I first became fascinated by tiny predators as a biology student at UC Berkeley. I’d been around animals all my life, but taking invertebrate zoology and poking around tidepools made me firmly realize that life on Earth runs on “small” more than “big.”
Debut author Betty G. Yee tells a suspenseful, immersive depiction of a pivotal point in US history in Gold Mountain. In the 1860s, Tam Ling Fan needs money to help her father. Disguised as a boy, she travels from China to America to take a dangerous job as a laborer on the Transcontinental Railroad.
Read on to discover Betty’s inspiration for this YA novel, her favorite memories during her research, and her hopes for young readers. Don’t forget to download the free educator resources!
Audrey Hepburn, Roberto Clemente, Albert Einstein—kids know the names, but do they know what some of history’s most famous figures were like at the age of ten? In 10 at 10: The Surprising Childhoods of Ten Remarkable PeopleCarlyn Beccia presents ten brief and beautifully illustrated biographies to give young readers a fresh look at the lives of people they may only know through history books.
Today Carlyn Beccia joins us to discuss her creative process, her favorite subjects, and her best memories from when she was ten! Read on to find out more.
Around the world, roads and highways have cut through natural spaces. As a result, wild animals are cut off from the resources they need to survive. Make Way for Animals!: A World of Wildlife Crossings explores the creative solutions engineers and wildlife biologists have found to save both animal and human lives and help preserve ecosystems.

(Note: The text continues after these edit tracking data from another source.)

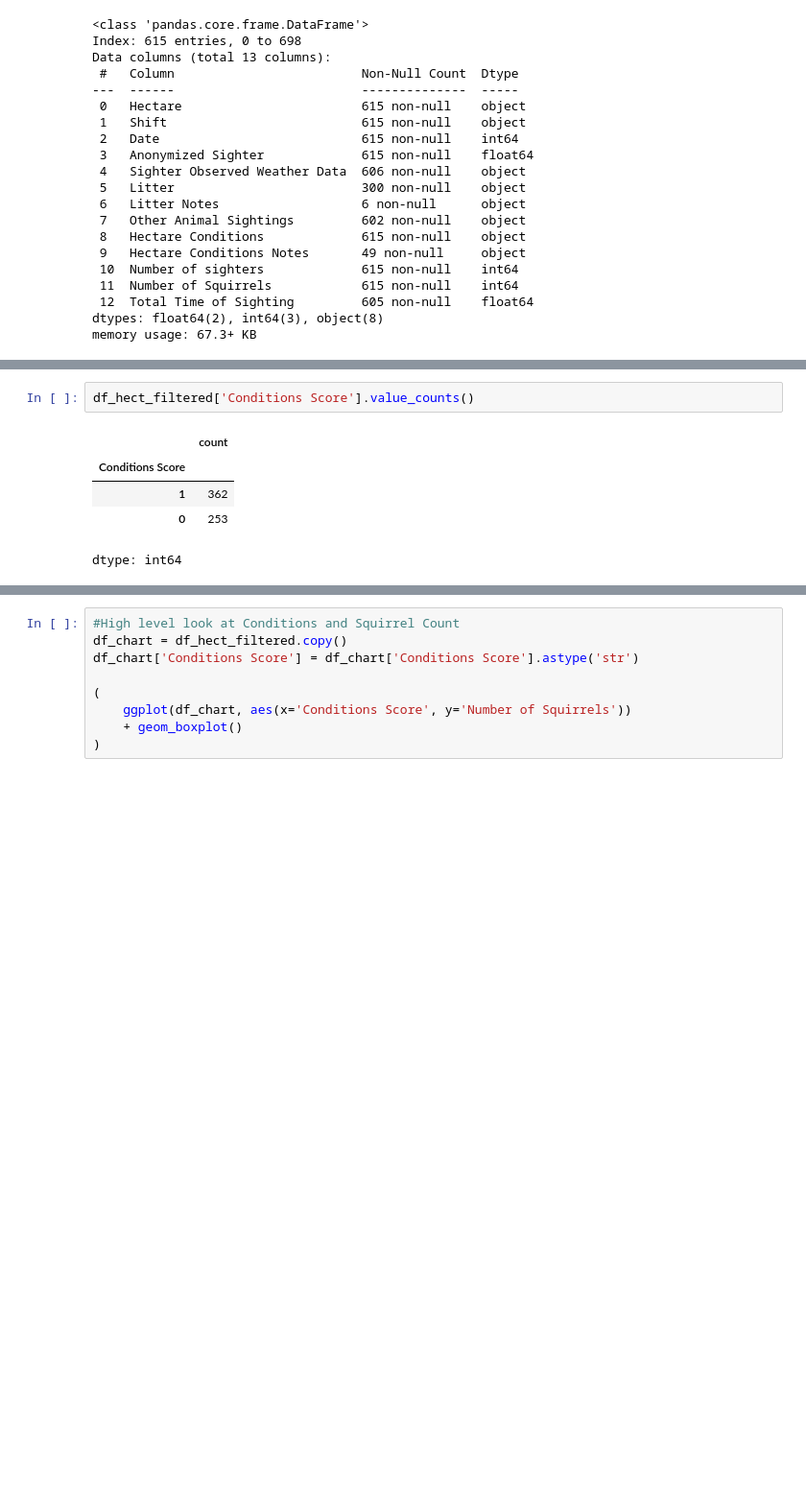
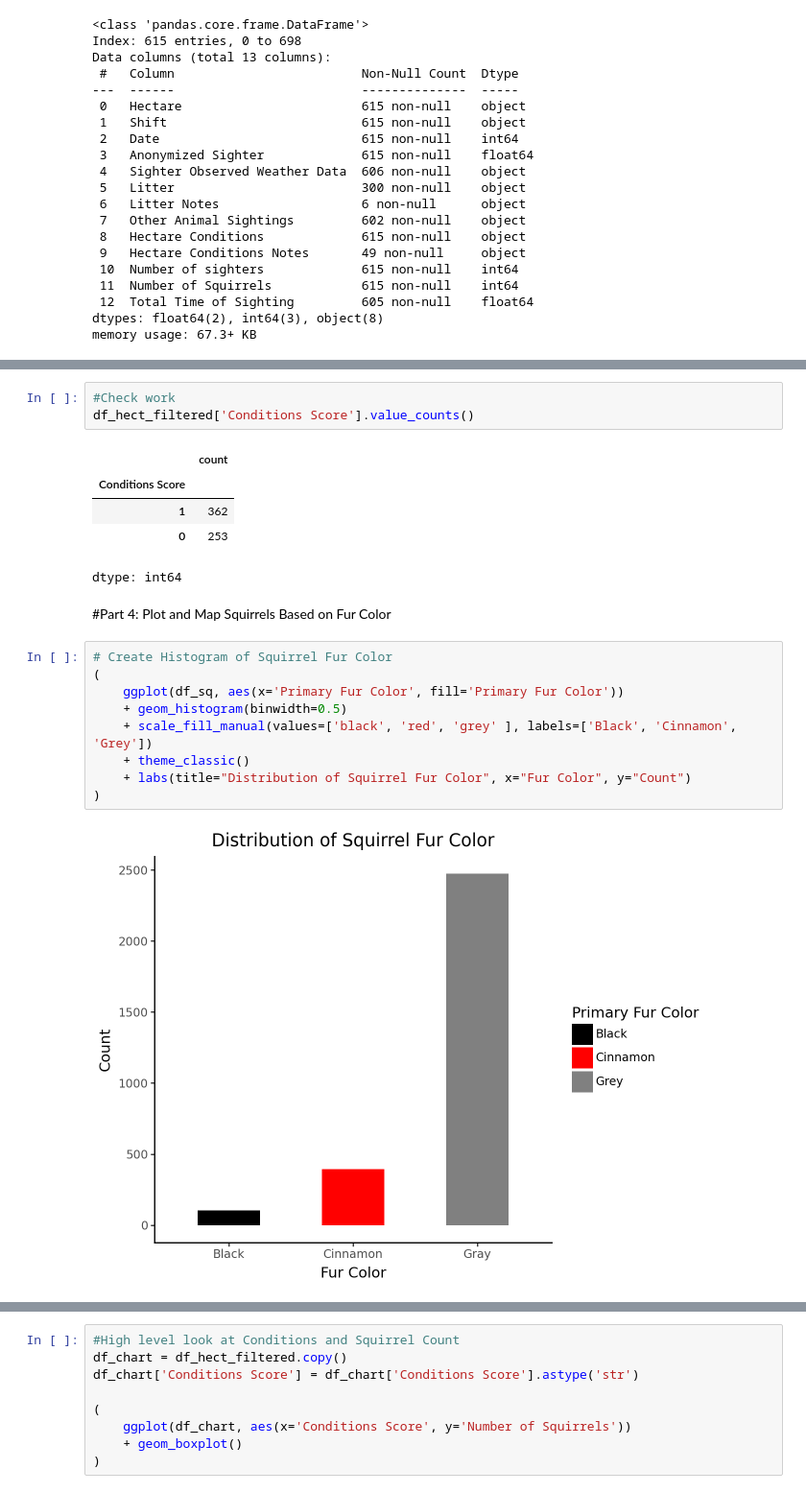
Before and after one commit to envirodatascience/final-project-go-squirrels, a Jupyter notebook: Meryl_Squirrels.ipynb, the cells around one changed output, grey strips where cells are left out. Shown at 96% size. Cells and saved outputs as stored; diff of their text form; blank space fills up the shorter version.

```diff
--- a/Meryl_Squirrels.ipynb
+++ b/Meryl_Squirrels.ipynb
@@ -255,6 +260,7 @@ Try using .loc[row_indexer,col_indexer] = value instead
 
 See the caveats in the documentation: https://pandas.pydata.org/pandas-docs/stable/user_guide/indexing.html#returning-a-view-versus-a-copy
 # %%
+#Check work
 df_hect_filtered['Conditions Score'].value_counts()
 # %% [output]
 |  | count |
@@ -262,3 +268,16 @@ df_hect_filtered['Conditions Score'].value_counts()
 | 1 | 362 |
 | 0 | 253 |
 dtype: int64
+# %% [markdown]
+#Part 4: Plot and Map Squirrels Based on Fur Color
+# %%
+# Create Histogram of Squirrel Fur Color
+(
+    ggplot(df_sq, aes(x='Primary Fur Color', fill='Primary Fur Color'))
+    + geom_histogram(binwidth=0.5)
+    + scale_fill_manual(values=['black', 'red', 'grey' ], labels=['Black', 'Cinnamon', 'Grey'])
+    + theme_classic()
+    + labs(title="Distribution of Squirrel Fur Color", x="Fur Color", y="Count")
+)
+# %% [output]
+[figure, added]
```
Also changed, not shown: parts of 27 cells of this notebook.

Today author Meeg Pincus joins us to share her inspiration for this nonfiction picture book, her research process, and more!
When Dr. Martin Luther King Jr. gave his “I Have a Dream” speech at the March on Washington, he did not stand alone. He was joined by Rabbi Joachim Prinz, a refugee from Nazi Germany, who also addressed the crowd. Though Rabbi Prinz and Dr. King came from very different backgrounds, they were united by a shared belief in justice. And they knew that remaining silent in the face of injustice was wrong. Together, they spoke up and fought for a better future.
When Hannah G. Solomon looked around Chicago, the city where she was born, she saw unfairness all around her. Many people were poor and living in terrible conditions. Immigrants from other countries struggled to survive in their new home. Hannah decided to help change that. When she grew up, she founded the National Council of Jewish Women—the first organization to unite Jewish women around the country—and fought to make life better for others, especially women and children, in Chicago and beyond.
“An interesting, informative account of a little-known woman of great achievement.” —Kirkus Reviews
One building looks like it’s been wrapped in tinfoil. Another looks like it’s buried under a pile of paint chips. Frank Gehry has been called “the most important architect of our age.” As a child, his parents thought of him as nothing but a dreamer. But Frank kept dreaming and playing, following his passions and becoming an architect who created astounding buildings that to this day attract millions of visitors worldwide.
“Being a Chicagoan, I know Frank Gehry’s work in our beloved Pritzker Pavilion in Millennium Park. Frank, Who Liked to Build gives young readers a fascinating introduction to the creative vision behind one of the greatest architects of our time.” —Sherri Duskey Rinker, author of the Goodnight, Goodnight, Construction Site series
Rena Glickman, known professionally as Rusty Kanokogi, was a Jewish girl who grew up to become the preeminent female judo master of her time, overcoming many odds. At a time when judo was a sport strictly for boys and men, Rusty was determined to practice the sport she loved.
A worthy homage to a fascinating woman who was a force for change in a man’s world. —Kirkus Reviews
It’s 1937, and Marian Anderson is one of the most famous singers in America. But after she gives a performance for an all-white audience, she learns that the nearby hotel is closed to African Americans. She doesn’t know where she’ll stay for the night.
Until the famous scientist Albert Einstein invites her to stay at his house. Marian, who endures constant discrimination as a Black performer, learns that Albert faced prejudice as a Jew in Germany. She discovers their shared passion for music—and their shared hopes for a more just world.